---- Supplied data
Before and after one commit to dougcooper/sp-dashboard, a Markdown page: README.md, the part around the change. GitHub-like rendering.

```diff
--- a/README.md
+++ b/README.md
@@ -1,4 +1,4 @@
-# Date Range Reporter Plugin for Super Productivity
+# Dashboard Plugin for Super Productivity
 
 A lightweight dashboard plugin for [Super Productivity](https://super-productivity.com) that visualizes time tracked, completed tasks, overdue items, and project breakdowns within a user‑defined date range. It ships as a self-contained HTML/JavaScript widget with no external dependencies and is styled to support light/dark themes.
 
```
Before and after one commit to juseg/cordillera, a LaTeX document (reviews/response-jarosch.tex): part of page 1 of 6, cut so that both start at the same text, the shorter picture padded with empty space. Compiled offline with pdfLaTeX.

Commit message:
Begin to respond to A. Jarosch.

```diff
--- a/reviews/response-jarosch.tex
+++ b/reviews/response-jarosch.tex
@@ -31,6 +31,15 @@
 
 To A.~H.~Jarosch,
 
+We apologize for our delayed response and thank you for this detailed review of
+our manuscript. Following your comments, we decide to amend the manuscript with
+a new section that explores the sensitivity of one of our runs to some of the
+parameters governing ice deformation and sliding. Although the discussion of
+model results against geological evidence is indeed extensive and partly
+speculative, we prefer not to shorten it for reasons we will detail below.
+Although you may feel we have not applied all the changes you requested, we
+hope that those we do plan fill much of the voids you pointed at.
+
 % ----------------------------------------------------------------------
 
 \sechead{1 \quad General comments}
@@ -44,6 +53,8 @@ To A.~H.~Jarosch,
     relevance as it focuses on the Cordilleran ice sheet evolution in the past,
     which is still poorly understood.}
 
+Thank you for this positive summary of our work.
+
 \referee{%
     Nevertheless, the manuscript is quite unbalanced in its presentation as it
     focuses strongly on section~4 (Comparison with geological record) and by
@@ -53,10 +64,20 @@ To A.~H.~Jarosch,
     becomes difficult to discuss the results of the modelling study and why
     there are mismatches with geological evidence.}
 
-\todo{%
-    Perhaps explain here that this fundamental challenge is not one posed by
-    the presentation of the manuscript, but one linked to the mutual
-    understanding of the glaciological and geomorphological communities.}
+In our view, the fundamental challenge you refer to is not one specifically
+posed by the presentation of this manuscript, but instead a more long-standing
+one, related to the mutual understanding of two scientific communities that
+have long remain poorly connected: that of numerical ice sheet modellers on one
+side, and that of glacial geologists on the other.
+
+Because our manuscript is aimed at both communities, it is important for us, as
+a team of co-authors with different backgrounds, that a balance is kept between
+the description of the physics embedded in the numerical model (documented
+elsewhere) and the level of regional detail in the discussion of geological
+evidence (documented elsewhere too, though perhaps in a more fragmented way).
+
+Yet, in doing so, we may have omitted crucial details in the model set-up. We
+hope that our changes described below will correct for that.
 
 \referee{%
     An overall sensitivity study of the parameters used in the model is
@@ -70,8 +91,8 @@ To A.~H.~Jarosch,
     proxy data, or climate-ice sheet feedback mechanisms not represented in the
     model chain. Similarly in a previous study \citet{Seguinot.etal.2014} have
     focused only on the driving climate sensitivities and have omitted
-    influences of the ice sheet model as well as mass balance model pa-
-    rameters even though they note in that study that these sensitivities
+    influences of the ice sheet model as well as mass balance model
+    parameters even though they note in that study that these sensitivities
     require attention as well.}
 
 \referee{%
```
--------
---- Supplied data
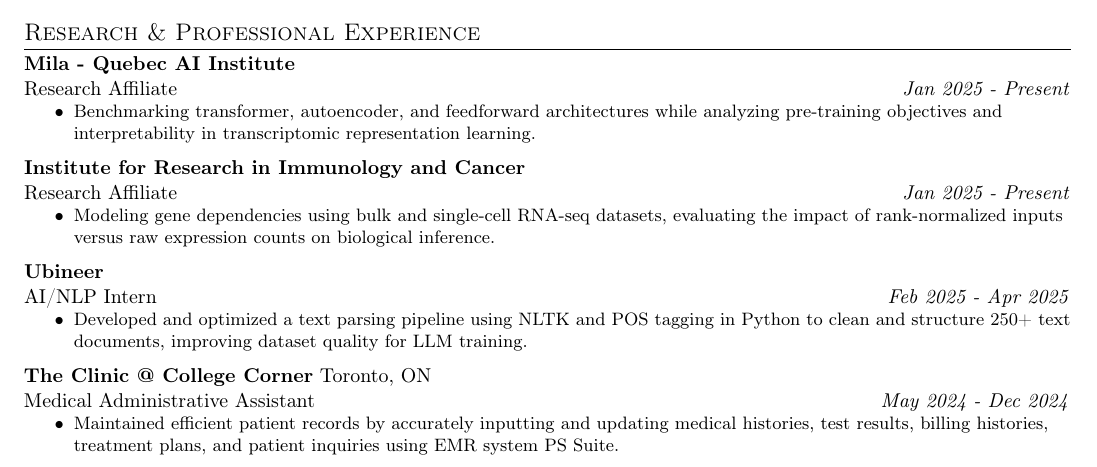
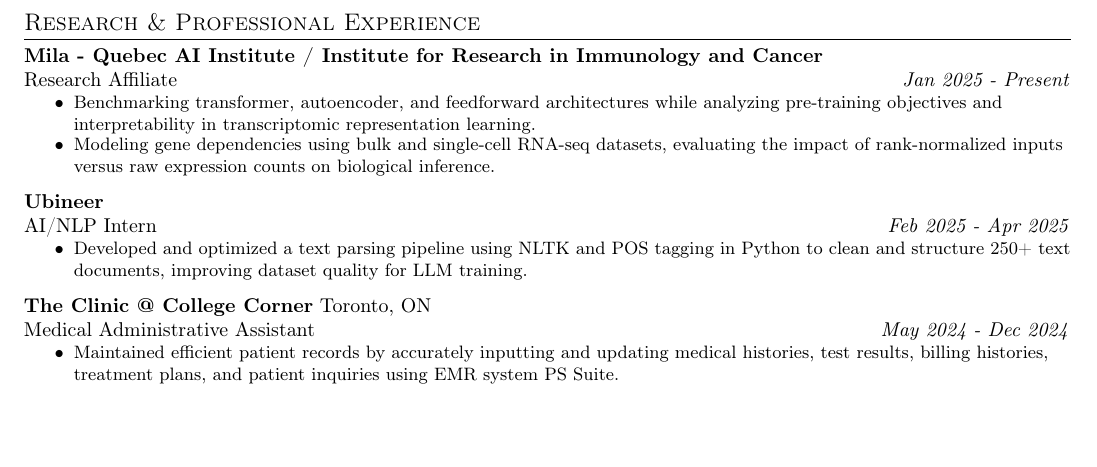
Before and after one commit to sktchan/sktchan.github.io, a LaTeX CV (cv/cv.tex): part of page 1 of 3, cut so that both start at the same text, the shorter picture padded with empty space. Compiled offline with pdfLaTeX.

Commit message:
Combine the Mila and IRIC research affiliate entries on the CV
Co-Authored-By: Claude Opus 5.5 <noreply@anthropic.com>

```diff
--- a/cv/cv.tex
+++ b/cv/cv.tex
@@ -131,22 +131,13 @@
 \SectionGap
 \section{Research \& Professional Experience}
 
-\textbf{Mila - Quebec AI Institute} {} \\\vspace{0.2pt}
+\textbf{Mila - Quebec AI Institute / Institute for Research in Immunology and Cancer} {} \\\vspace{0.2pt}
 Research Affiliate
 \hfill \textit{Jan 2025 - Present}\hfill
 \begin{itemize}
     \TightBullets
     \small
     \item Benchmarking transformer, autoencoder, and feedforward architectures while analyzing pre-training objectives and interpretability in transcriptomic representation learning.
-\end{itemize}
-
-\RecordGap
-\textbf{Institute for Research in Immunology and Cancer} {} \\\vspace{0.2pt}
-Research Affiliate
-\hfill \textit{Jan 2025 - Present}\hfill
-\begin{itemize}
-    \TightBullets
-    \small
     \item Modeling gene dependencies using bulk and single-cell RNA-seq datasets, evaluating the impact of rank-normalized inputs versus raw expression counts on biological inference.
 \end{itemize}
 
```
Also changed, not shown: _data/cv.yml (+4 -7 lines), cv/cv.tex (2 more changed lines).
--------
Exercise description: Tally the lines of the material that contain the word "sheet" and say the number, nothing more.

Answer to this task: 5